God's Word on Sunday: We can’t blame God for our choices

  • February 9, 2020

Sixth Sunday in Ordinary Time, Feb. 16 (Year A) Sirach 15:15-20; Psalm 119; 1 Corinthians 2:6-10; Matthew 5:17-37

Freedom is a two-edged sword, for with freedom comes responsibility. 

This is something that humans have always had difficulty accepting. It is far easier to blame others or circumstances for our negative behaviour than to admit fault. 

People offer a barrage of excuses for negative and harmful deeds and attitudes. Often people prefer strong leaders or political and religious ideologies to tell them what to do or think. It is easier than discerning and making choices for in this case there are none. Despite the fact that “I was only following orders” has been repeatedly disqualified as a valid defence, it persists to this day. 

Sirach was written a couple of centuries before Christ and reflects an important current in the Jewish theology of the age that is sometimes called “two-way” spirituality. We find it in Deuteronomy and the Dead Sea Scrolls, as well as in the Gospels and early Christian literature. 

This spirituality is very clear — God places before us each day choices between the way of life and the way of death. We are completely free — we can choose the negative path if we wish, but then we meet the consequences. 

God is always very clear that although we have freedom, God fervently wishes for us to choose life. We can never blame God and although we may have been dealt a very bad hand in this life, nothing can take away our freedom to choose. 

Some might object that life is not so stark and simple. Seldom are we called upon to make choices as dramatic or clear-cut as good and evil, life and death. There are untold numbers of smaller choices and sometimes there is a fair degree of ambiguity or mitigating circumstances. Fair enough, but the principle of choice still stands. 

We might wish to think of these choices as helpful or unhelpful in our own spiritual growth and our impact on other people. But whatever choices we make, we have to own them — no excuses. We know the way of the Lord and we are blessed if we walk in that path.

God’s wisdom and the way of the world — what passes for wisdom and skill — are two very different things. Worldly wisdom makes many compromises and many terrible things are done in the name of political or economic expediency. Religion has not been blameless, for the pages of our history are stained with blood spilled with religious “justification.”

Seeking God’s wisdom and living by it runs the risk of placing one in opposition to the world, but it is a risk well worth taking. Human moral and spiritual progress only occur when individuals are willing to challenge the “conventional wisdom” and the status quo.

The Law of God is eternal and Jesus had no interest in annulling or altering it. In His ministry He merely emphasized certain things and gave people a deeper understanding. Here Jesus assures them that the Law is still in force and will remain so. 

If anything, He raised the bar, telling His followers that they had to do far better than the Law’s official representatives. It is not enough to avoid murder and adultery, although that would be an excellent start. 

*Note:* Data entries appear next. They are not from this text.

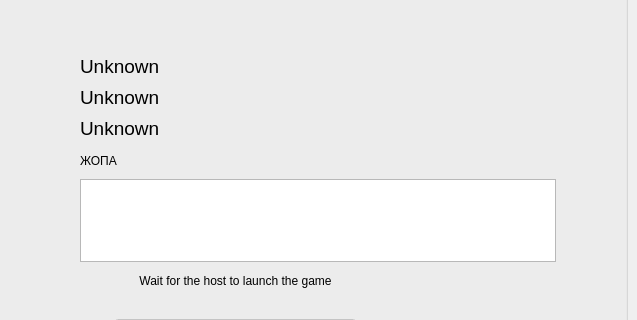
First picture: the form in client/views/protoroomview.ui, repository cavoke-project/cavoke, before the edit; both pictures show x 163 to 800 and y 118 to 438 of the 800 by 600 pixel window.
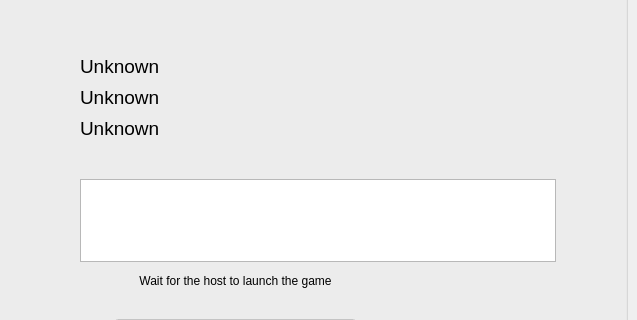
Second picture: the form after the edit.

Commit message: One specific patch...

```diff
--- a/client/views/protoroomview.ui
+++ b/client/views/protoroomview.ui
@@ -60,7 +60,7 @@
        <height>481</height>
       </rect>
      </property>
-     <layout class="QGridLayout" name="gridLayout" rowstretch="2,3,1,1,1,1,2,1,1,4,0" columnstretch="1,3">
+     <layout class="QGridLayout" name="gridLayout" rowstretch="2,3,1,1,1,1,2,1,1,4" columnstretch="1,3">
       <property name="leftMargin">
        <number>10</number>
       </property>
@@ -199,7 +199,7 @@
       <item row="5" column="1">
        <widget class="QLabel" name="joinErrorLabel">
         <property name="text">
-         <string>ЖОПА</string>
+         <string/>
         </property>
        </widget>
       </item>
```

Jesus challenged us to go to the root of human evil, which is the heart and mind. Even if we repress negative deeds, if we harbour murderous and hateful thoughts, they will eventually be expressed physically. Cursing, insulting and denigrating another is a form of murder against the image of God within them. When we gaze upon others lustfully, we have already dishonoured them and it can affect how we treat them. 

We shouldn’t be surprised at the state of our world: The images and words that flow into our psyches daily from the media and “entertainment” industry consists of violence, fear, bigotry and exploitive sexuality. Our own choice between the ways of life and death begin by being vigilant gatekeepers of our ears, eyes and mouth. 

The teaching of Jesus continues its challenge — enough for a lifetime — by exhorting us to be truthful in our speech and eager to heal the rifts we might have with other people. We are not helpless. If we want a different world, we must begin with ourselves. Others will follow.